Update: First he was voted "Sexiest Man Alive," (Well, that honor was actually given to him as a joke by the satirical newspaper, The Onion, but a Chinese news service mistook the Onion piece for real news and the story went viral.). Now he's being named as TIME Magazine "Person of the Year," as voted on by TIME readers.
Seriously, best year ever, anyone?
TIME reports: "He’s gotten the most votes in TIME’s completely unscientific reader Person of the Year Poll with 5.6 million votes. Not bad for a man who didn’t make an official public appearance until 2010.
"This doesn’t mean Kim is TIME’s Person of the Year. That choice is made by the editors of TIME and will be revealed Dec. 19 on the Today show, on TIME.com and via TIME’s Twitter handle. The poll allows readers to weigh in on the people—and things (Hello, Curiosity Rover!)—whom they think influenced the news, for better or worse, in 2012."
Here's the original take on why Kim should be named Person of the Year:
North Korean leader, Kim Jong-un, has cooked up a storm of amusement in recent weeks being named by The Onion as the Sexiest Man Alive for 2012. His reported “devastatingly handsome, round face, his boyish charm and his strong sturdy frame” aside, he has featured heavily in this year’s media since taking power formally in April 2012 following his father’s death. He is a key political figure in today’s international affairs, which has been demonstrated when he was added to this year’s Forbes power list.
Currently, Kim Jong-un is sitting in pole position, well ahead of all the other candidates, in the TIME reader’s poll, but it’s down to the editors to decide!
Behind his seemingly inexperienced and youthful facade, he has managed to consolidate his grip of power in North Korea by ousting his rivals at home, and has taken firm foreign policy decisions which other nations wouldn’t have had the courage to take, making him an international concern.
Within six months of taking power, Kim Jong-un has alienated the U.S., and put his country on the right track to developing nuclear warheads that may have the potential to hit the U.S. within the coming years. The possibility for new food aid offers coming from the U.S. has also been shunted, following North Korea’s defiant launch of a rocket in April, leaving millions of ordinary North Koreans struggling to avoid starvation. The confidence Kim Jong-un must have in his country’s position, power and ability, to either help the people himself or his indifference to their suffering, is beyond an outsider’s comprehension of this secret state.
Perhaps more surprising is Kim Jong-un’s policy towards China, given the level of dependence North Korea has on China both politically, and most crucially, economically. Relations have been rocky as the North Korean leader has on too many occasions defied the Chinese: for example, Chinese vice minister of foreign affairs, Fu Ying, visited North Korea shortly after Kim Jong-un took power to warn the leader not to carry out a ballistic missile test. The Chinese request was ignored and it went ahead anyway.
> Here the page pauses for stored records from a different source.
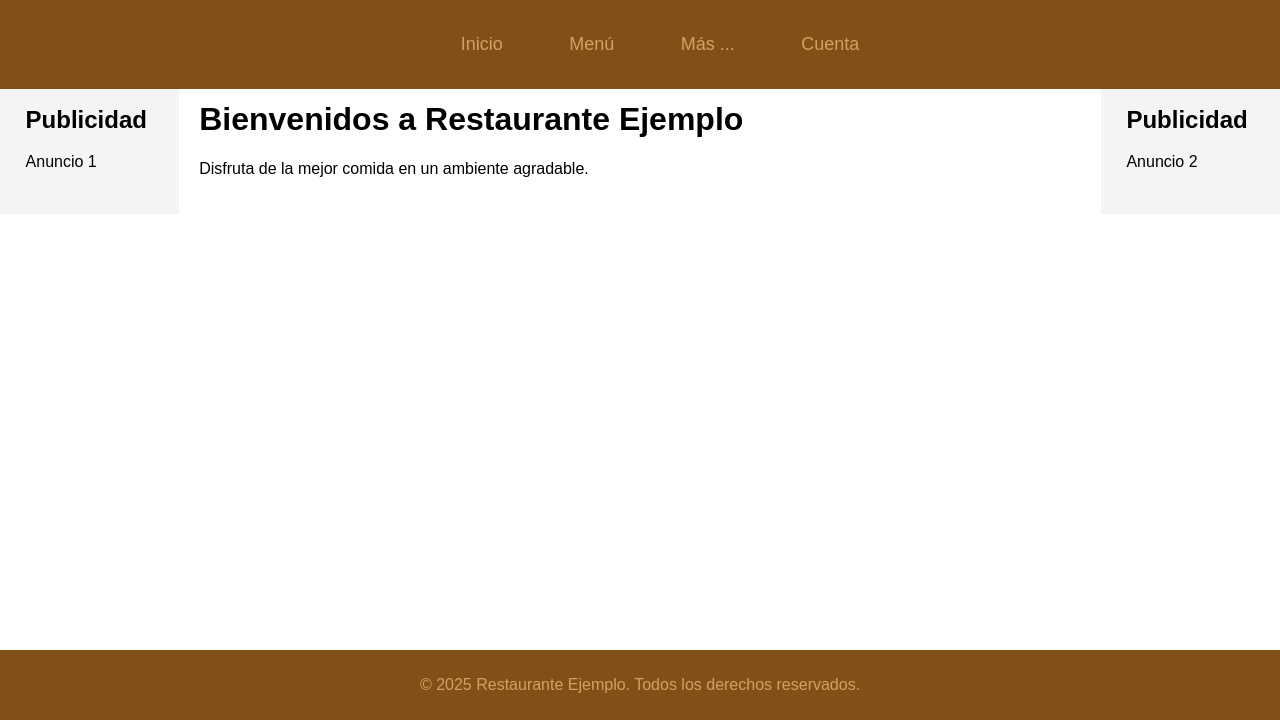
Repository: demoniers/demonIers.github.io
Page: web-lenguajes/src/index.html
These files come from the project's save history. The page is drawn as it stood at one moment and after the next save; the edit follows.
The browser window is 1280 px wide. The pictures show the whole page.

Above is the page before, as saved 2025-01-20 13:21:44.

### web-lenguajes/src/index.html
<!DOCTYPE html>
<html lang="es">
<head>
    <meta charset="UTF-8">
    <meta name="viewport" content="width=device-width, initial-scale=1.0">
    <link rel="stylesheet" href="../style/style.css">
    <link rel="stylesheet" href="../style/menu.css">
    <title>Restaurante Ejemplo</title>
    <style>
    </style>
</head>
<body>
    <div class="header">
        <nav>
            <ul>
                <li><a href="#">Inicio</a></li>
                <li><a href="">Menú</a></li>
                <li><a href="">Más ...</a>
                    <ul>
                        <li><a href="">Opcion</a></li>
                        <li><a href="">Opcion</a></li>
                    </ul>
                </li>
                <li>
                    <a href="">Cuenta</a>
                    <ul>
                        <li><a href="">Iniciar sesion</a></li>
                        <li><a href="">Registrarse</a></li>
                    </ul>
                </li>
            </ul>
        </nav>
    </div>
    <div class="container">
        <div class="sidebar">
            <h2>Publicidad</h2>
            <p>Anuncio 1</p>
        </div>
        <div class="content">
            <h1>Bienvenidos a Restaurante Ejemplo</h1>
            <p>Disfruta de la mejor comida en un ambiente agradable.</p>
            <!-- Aquí puedes agregar más contenido relevante -->
        </div>
        <div class="sidebar">
            <h2>Publicidad</h2>
            <p>Anuncio 2</p>
        </div>
    </div>
    <div class="footer">
        <p>&copy; 2025 Restaurante Ejemplo. Todos los derechos reservados.</p>
    </div>
</body>
</html>

### web-lenguajes/style/style.css
body {
    margin: 0;
    font-family: Arial, sans-serif;
    display: flex;
    flex-direction: column;
    align-items: center;
}

/* menu superior */
.header {
    position: fixed;
    top: 0;
    width: 100%;
    background-color: #815017;
    color: #d39f64;
    text-align: center;
    padding: 10px 0;
    z-index: 1000;
}

.header nav a {
    color: #d39f64;
    margin: 0 15px;
    text-decoration: none;
    font-size: 18px;
}

.header nav ul li {
    display: inline-block;
    position: relative;
}

nav ul li a {
    display: block;
    padding: 8px 16px;
    text-decoration: none;
    color: #d39f64;
}

nav ul li ul {
    display: none;
    position: absolute;
    top: 100%;
    left: 0;
    background-color: #815017;
    box-shadow: 0px 8px 16px rgba(0, 0, 0, 0.1);
}

nav ul li:hover ul {
    display: block;
}

/*###############################################################################*/

.container {
    margin-top: 60px;
    display: flex;
    justify-content: space-between;
    width: 100%;
}

.content {
    flex-grow: 1;
    padding: 20px;
}

.sidebar {
    width: 10%;
    padding: 2%;
    background-color: #f4f4f4;
}

.footer {
    background-color: #815017;
    color: #d39f64;
    text-align: center;
    padding: 10px;
    position: fixed;
    bottom: 0;
    width: 100%;
}

Loaded but not shown: web-lenguajes/style/menu.css (no stored copy; drawn as an empty file)

After the next save:
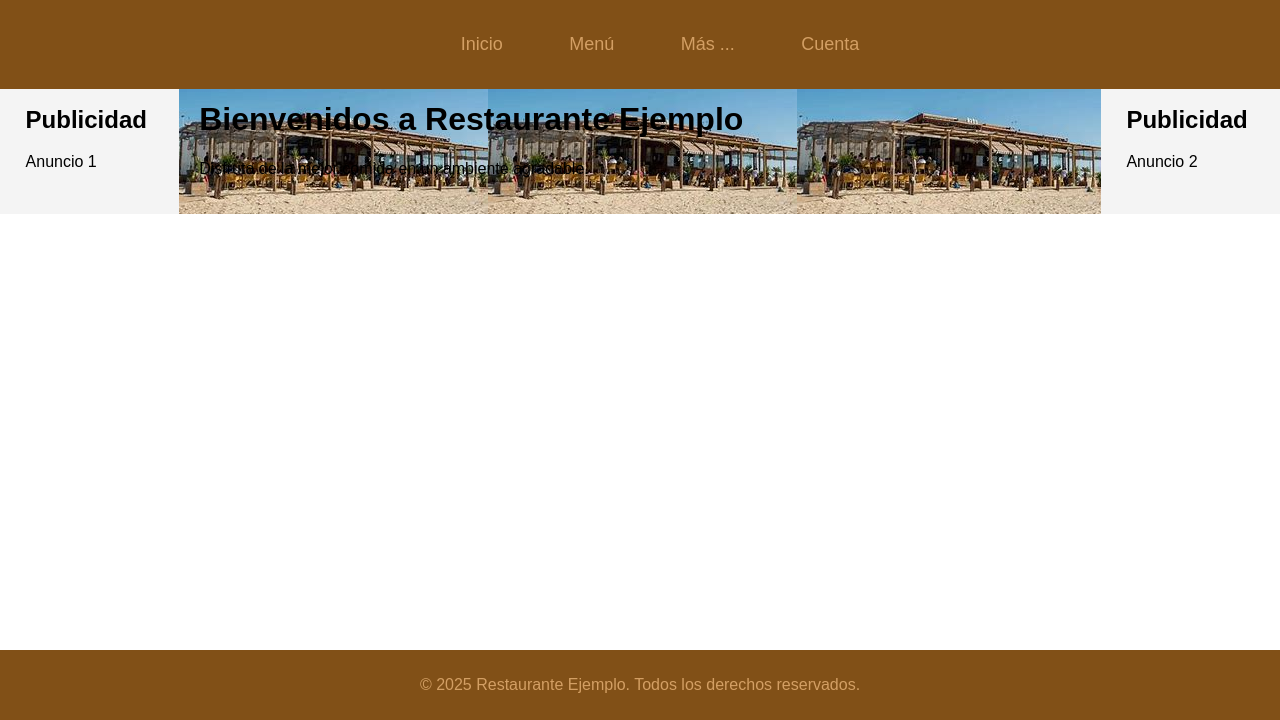
Saved 3 min 21 s later.
--- a/web-lenguajes/style/style.css
+++ b/web-lenguajes/style/style.css
@@ -51,7 +51,6 @@ nav ul li:hover ul {
 }
 
 /*###############################################################################*/
-
 .container {
     margin-top: 60px;
     display: flex;
@@ -59,9 +58,11 @@ nav ul li:hover ul {
     width: 100%;
 }
 
+/* ### CENTRO PAGINA PRINCIPAL ###*/
 .content {
     flex-grow: 1;
     padding: 20px;
+    background-image:url("../img/fondo.png");
 }
 
 .sidebar {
The uncertainty surrounding what North Korea will do next is a rare unifying topic between the U.S. and China, especially whether Kim Jong-un will follow in his father’s footsteps and carry out a further nuclear test as happened in 2006 and 2009. Kim Jong-un is keeping his cards very close to his chest, which is heightening tensions in the international community in anticipation that something could happen beyond its control.
Kim Jong-un is by no means a force of good for the world, as human rights violations are commonplace in North Korea. Most notably, a North Korean army chief was executed by a mortar round earlier this year. Many incidents go unreported however, with orders to kill defectors, public executions and sending people to political prison camps still persisting today. Many subjects live in a climate of fear and repression, only consolidating Kim Jong-un’s power at home further.
The grip Kim Jong-un has over the U.S., China and the international community in general in their fears of North Korea becoming a nuclear power, and the control he possesses at home, ticks both the influence at home and influence abroad boxes. These points alone would give the TIME editors enough reasons to choose Kim Jong-un as its “Person of the Year,” without even awarding him added kudos for a unicorn lair being discovered in his secretive country, or him being the “sort of man woman want, and men want to be” as suggested by The Onion.